Kindness is a redemptive tool. God uses kindness.
The kindness God calls His people to demonstrate has a more significant benefit than earthly benefits.
It has a heavenly benefit. It redeems people. It turns them Godward. It opens up their minds to start having them ask you, why are you being kind to me?
So, here’s this hardened jailer. He’s seen all kinds of criminals get incarcerated. Some on trumped-up charges, others legitimate thieves and murderers. And he saw individuals like Paul and Silas with bogus charges thrown at them. He’s seen all those things.
He’s heard the clamor and the cries. He’s listened to some inmates sing secular songs. He’s heard people pray desperate prayers, but he knew there was a difference when Paul and Silas were praying their prayers and singing their songs to God.
They prayed as if they knew God heard them. They sang from a place of a relationship with God.
The jailer probably didn’t come to work that day thinking, “I want to find Jesus.” The text says he was asleep. That means that he’d heard them sing, heard them pray, and then somehow still fell asleep. God was not on his radar, but then a miracle occurred, and he asked Paul and Silas, “What must I do to be saved?”
God can use anybody at any time. God used Paul and Silas to help a hardened and apathetic jailer meet His Creator.
When that jailer gave his life to Christ, he became more human. He started to recognize that his faith brought new feelings, and all of a sudden, the things on the inside of him became uncomfortable. Before, he had no problem dragging Paul and Silas into the prison, bleeding, broken, and beat up. They had been stained with blood, blood dripping down their faces and all over their bodies, and these facts did not affect the jailer one bit. It didn’t bother him because somehow when you are steeped in sin, sin numbs your soul and senses.
Sin makes you no longer compassionate. Sin takes away your feelings of empathy about care for human beings.
But when this jailer got saved that night, he knew that salvation was real. He experienced what it means to accept Christ, and he experienced God. It wasn’t a religious fad or an ideology.
This jailer got set free from his numbness of soul and his lack of empathy. He got delivered and began to feel. And when he looked at Paul and Silas, he no longer saw people who deserved to be there. He looked at them and he was moved. He was driven to take action and began to wash their wounds.
Kindness exploded in his heart.
Kindness stems from the fact that you care.
Do you have empathy?
Do you see people?
Do you feel their pain?
Kindness is about compassion. It’s not about checking off a box that says you did a kind act.
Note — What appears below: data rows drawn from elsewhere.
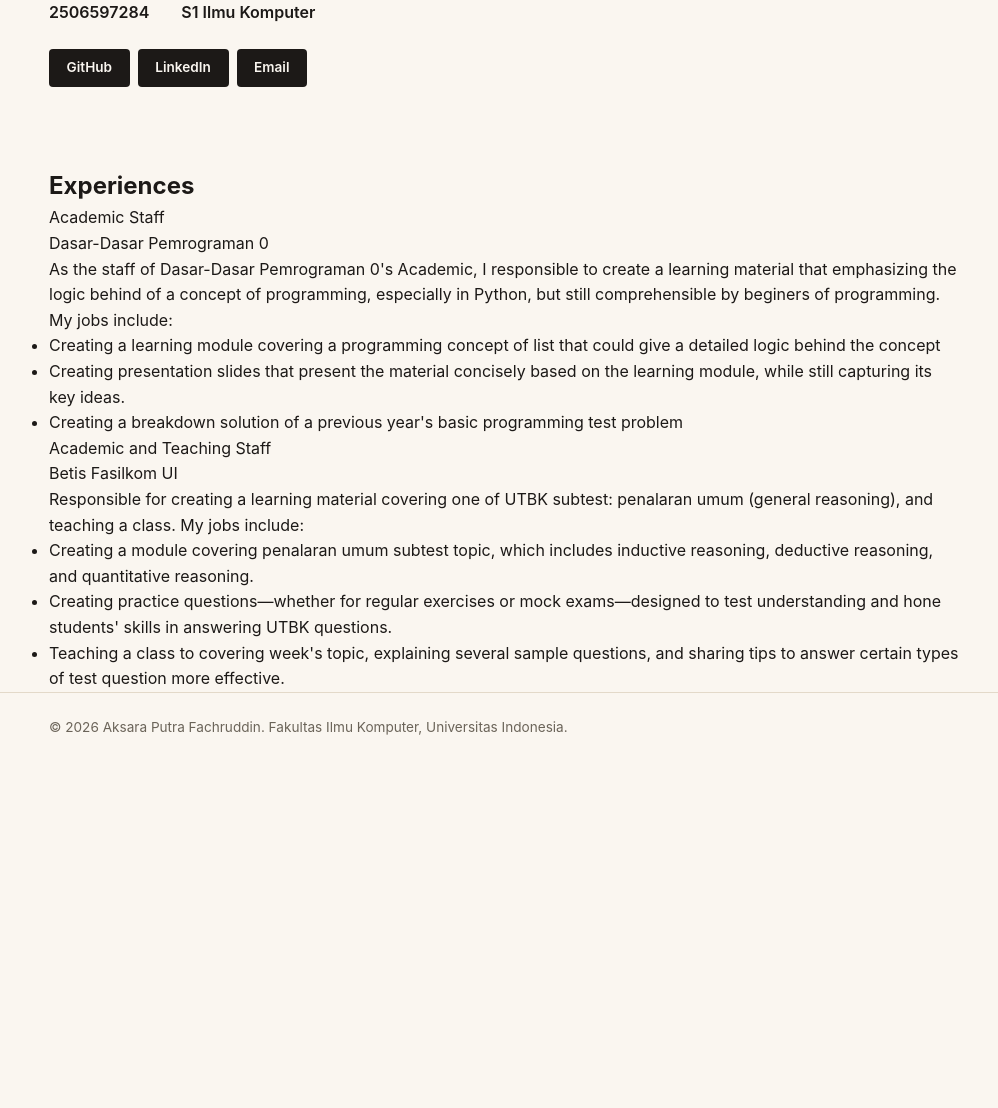
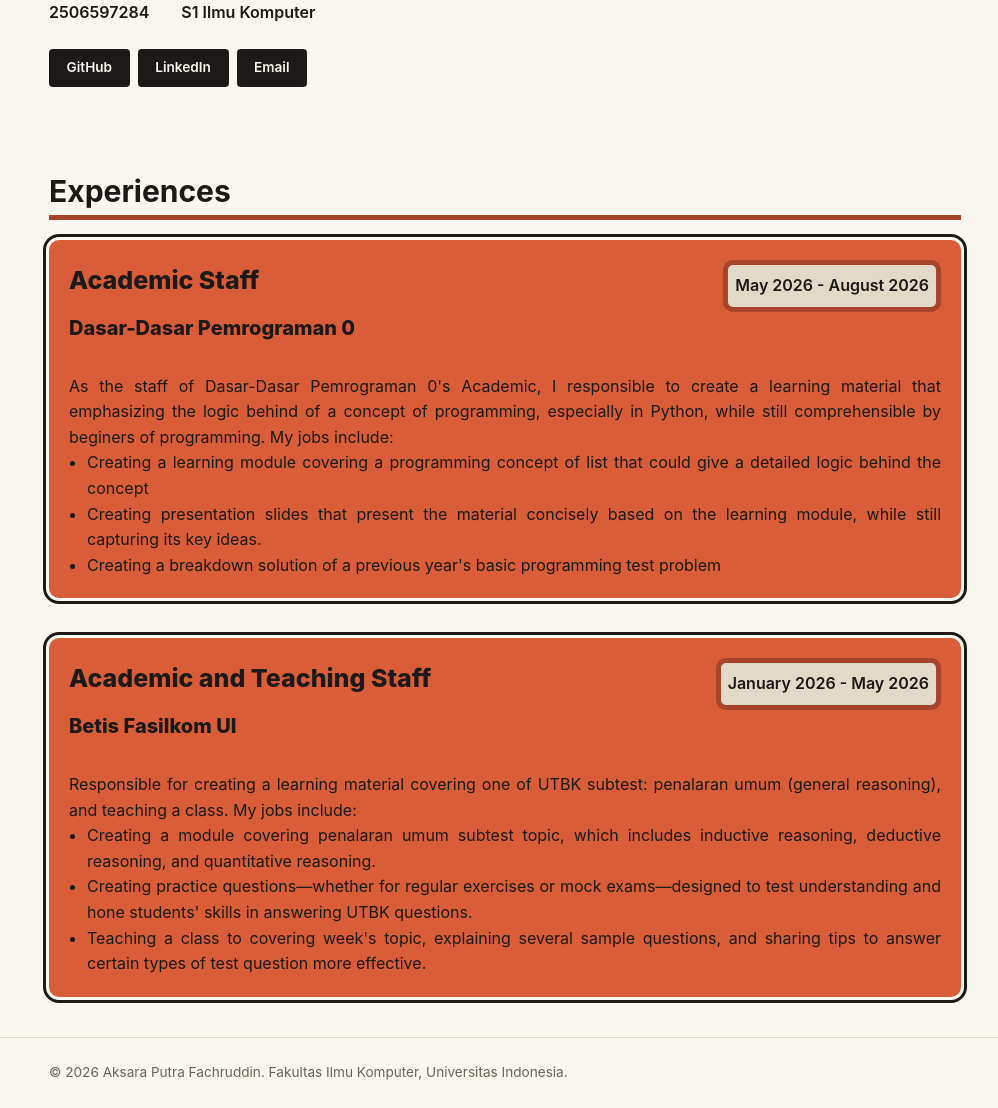
Before and after one commit to aksara-putra-f/myportofolio, a Django app: page / in a window 1280 px wide. Shown: the part 657-1765 px from the top of the page, without its empty margins (135-1133 px from the left). Before the commit the page ends 1392 px from the top, so only its background shows below. Run offline with Django 5.2, Linux system fonts and the light colour scheme.

Commit message:
feat: Menambah kode pada style.css untuk membuat aturan styling web portofolio section 'Experiences'

```diff
--- a/static/css/style.css
+++ b/static/css/style.css
@@ -193,3 +193,89 @@ h1, .brand {
         justify-content: flex-start;
     }
 }
+
+/* ------------------------------------- */
+/* */
+/* ------------------------------------- */
+
+.subjudul {
+    border-bottom: 5px solid var(--accent-dark);
+    font-size: 30px;
+}
+
+.card {
+    background-color: #d95d39;
+    border-radius: 10px;
+
+    outline: var(--ink);
+    outline-offset: 3px;
+    outline-style: solid;
+    outline-width: 3px;
+}
+
+/* ------------------------------------- */
+/* */
+/* ------------------------------------- */
+.experience-container {
+    max-width: 960px;
+    height: auto;
+    align-items: center;
+}
+
+.experience-card {
+    margin: 20px 0px 40px 0px;
+    max-width: 960px;
+    padding: 20px;
+}
+
+.experience-card {
+    display: grid;
+    grid-template-areas:
+        "title term"
+        "place none"
+        "description description";
+    grid-template-columns: 70% auto;
+    gap: 0px 20px;
+}
+
+.role-title {
+    grid-area: title;
+
+    font-weight: 800;
+    font-size: 25px;
+    color: var(--ink);
+}
+
+.role-place {
+    grid-area: place;
+
+    font-weight: 800;
+    font-size: 20px;
+    color: var(--ink);
+}
+
+.role-description {
+    grid-area: description;
+    margin-top: 30px;
+    text-align: justify;
+}
+
+.role-description ul {
+    padding-left: 18px;
+}
+
+.role-term {
+    grid-area: term;
+    justify-self: right;
+    align-self: center;
+
+    background-color: var(--line);
+    padding: 8px 7px;
+    border-radius: 10px;
+    border-color: var(--accent-dark);
+    border-style: solid;
+    border-width: 5px;
+
+    color: var(--ink);
+    font-weight: 600;
+}
--- a/templates/index.html
+++ b/templates/index.html
@@ -53,30 +53,33 @@
         <section id="experience">
             <div class="container">
                 <h2 class="subjudul" id="subjudul-experiences">Experiences</h2>
+                <div class="experience-container">
                     <div class="card experience-card">
-                    <p class="role">Academic Staff</p>
-                    <p class="place">Dasar-Dasar Pemrograman 0</p>
-                    <p class="role-description">
-                        As the staff of Dasar-Dasar Pemrograman 0's Academic, I responsible to create a learning material that emphasizing the logic behind of a concept of programming, especially in Python, but
-                        still comprehensible by beginers of programming. My jobs include:
+                        <p class="role-title">Academic Staff</p>
+                        <p class="role-place">Dasar-Dasar Pemrograman 0</p>
+                        <p class="role-term">May 2026 - August 2026</p>
+                        <div class="role-description">
+                            <p>As the staff of Dasar-Dasar Pemrograman 0's Academic, I responsible to create a learning material that emphasizing the logic behind of a concept of programming, especially in Python, while still comprehensible by beginers of programming. My jobs include:</p>
                             <ul>
                                 <li>Creating a learning module covering a programming concept of list that could give a detailed logic behind the concept</li>
                                 <li>Creating presentation slides that present the material concisely based on the learning module, while still capturing its key ideas.</li>
                                 <li>Creating a breakdown solution of a previous year's basic programming test problem</li>
                             </ul>
-                    </p>
+                        </div>
                     </div>
                     <div class="card experience-card">
-                    <p class="role">Academic and Teaching Staff</p>
-                    <p class="place">Betis Fasilkom UI</p>
-                    <p class="role-description">
-                        Responsible for creating a learning material covering one of UTBK subtest: penalaran umum (general reasoning), and teaching a class. My jobs include:
+                        <p class="role-title">Academic and Teaching Staff</p>
+                        <p class="role-place">Betis Fasilkom UI</p>
+                        <p class="role-term">January 2026 - May 2026</p>
+                        <div class="role-description">
+                            <p>Responsible for creating a learning material covering one of UTBK subtest: penalaran umum (general reasoning), and teaching a class. My jobs include:</p>
                             <ul>
                                 <li>Creating a module covering penalaran umum subtest topic, which includes inductive reasoning, deductive reasoning, and quantitative reasoning.</li>
                                 <li>Creating practice questions—whether for regular exercises or mock exams—designed to test understanding and hone students' skills in answering UTBK questions.</li>
                                 <li>Teaching a class to covering week's topic, explaining several sample questions, and sharing tips to answer certain types of test question more effective.</li>
                             </ul>
-                    </p>
+                        </div>
+                    </div>
                 </div>
             </div>
         </section>
```
Lines whose indentation alone changed are shown as unchanged.
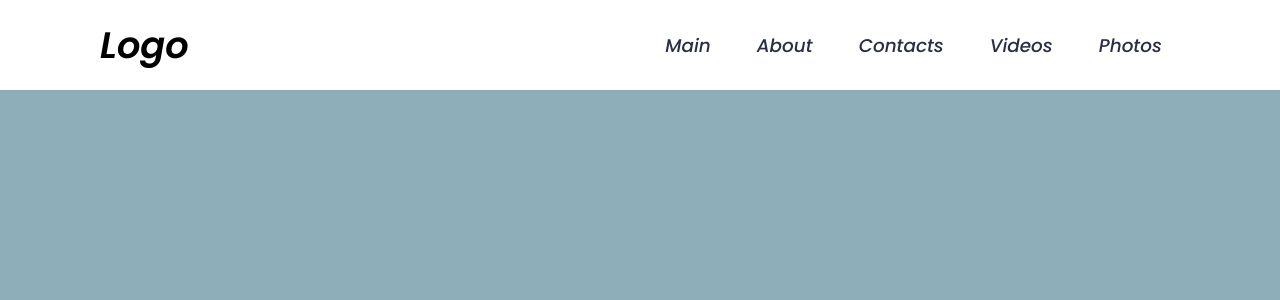
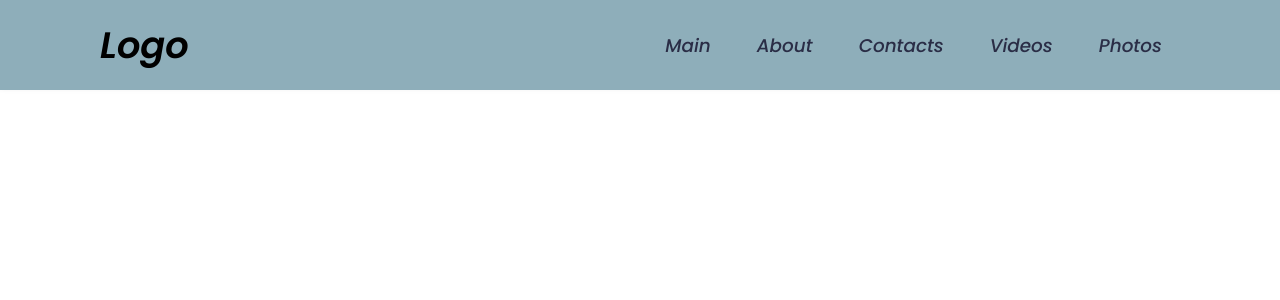
Before and after one commit to Tashmurzaev/wedding, a React (Create React App) app: page / in a window 1280 px wide. Shown: the top 300 px of the page. Built offline with nearby package versions, Linux system fonts and the light colour scheme.

Commit message:
create a navbar

```diff
--- a/src/components/navbar/Navbar.module.css
+++ b/src/components/navbar/Navbar.module.css
@@ -11,7 +11,8 @@
   align-items: center;
   height: 90px;
   padding: 0 100px;
-  background: #ffffff;
+  background: #f1f7fc;
+  background: #8eaeba;
   box-shadow: 0px -2px 6px rgba(0, 0, 0, 0.1);
   transition: background-color 300ms ease-in-out;
   z-index: 999;
--- a/src/index.css
+++ b/src/index.css
@@ -6,6 +6,8 @@ body {
   -webkit-font-smoothing: antialiased;
   -moz-osx-font-smoothing: grayscale;
   background-color: #8eaeba;
+  background: #f1f7fc;
+  background-color: white;
 }
 
 code {
```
Kindness starts with the fact that your feelings change towards people even if they don’t share your faith or reciprocate your kindness. It’s about caring.
Kindness also challenges us to believe and feel differently.
Jesus challenges us in Luke 6:35, “But love those who hate you. Do good to them. Let them use your things and do not expect something back. Your reward will be much. You will be the children of the Most high. He is kind to those who are not thankful and to those who are full of sin. You must have loving-kindness just as your father has loving-kindness.”
Jesus is saying your loving-kindness shouldn’t be segmented or limited to your family, friends, kids or cute little grandkids.
Your loving-kindness should extend even to those who don’t treat you right, can’t reciprocate or may even owe you money. Your loving-kindness should be a lifestyle. Jesus is saying it should be drastic, transforming, and to the point of shocking others.
I love what the award-winning and best-selling American author Og Mandino said, “Beginning today, treat everyone you meet as if they were going to be dead by midnight, extend to them all the care, kindness, and understanding you can muster, and do it with no thought of any reward.”
Do this, and your life will never be the same again.
For more resources about reaching out to others and practicing kindness, visit our church website— ACCESS HERE.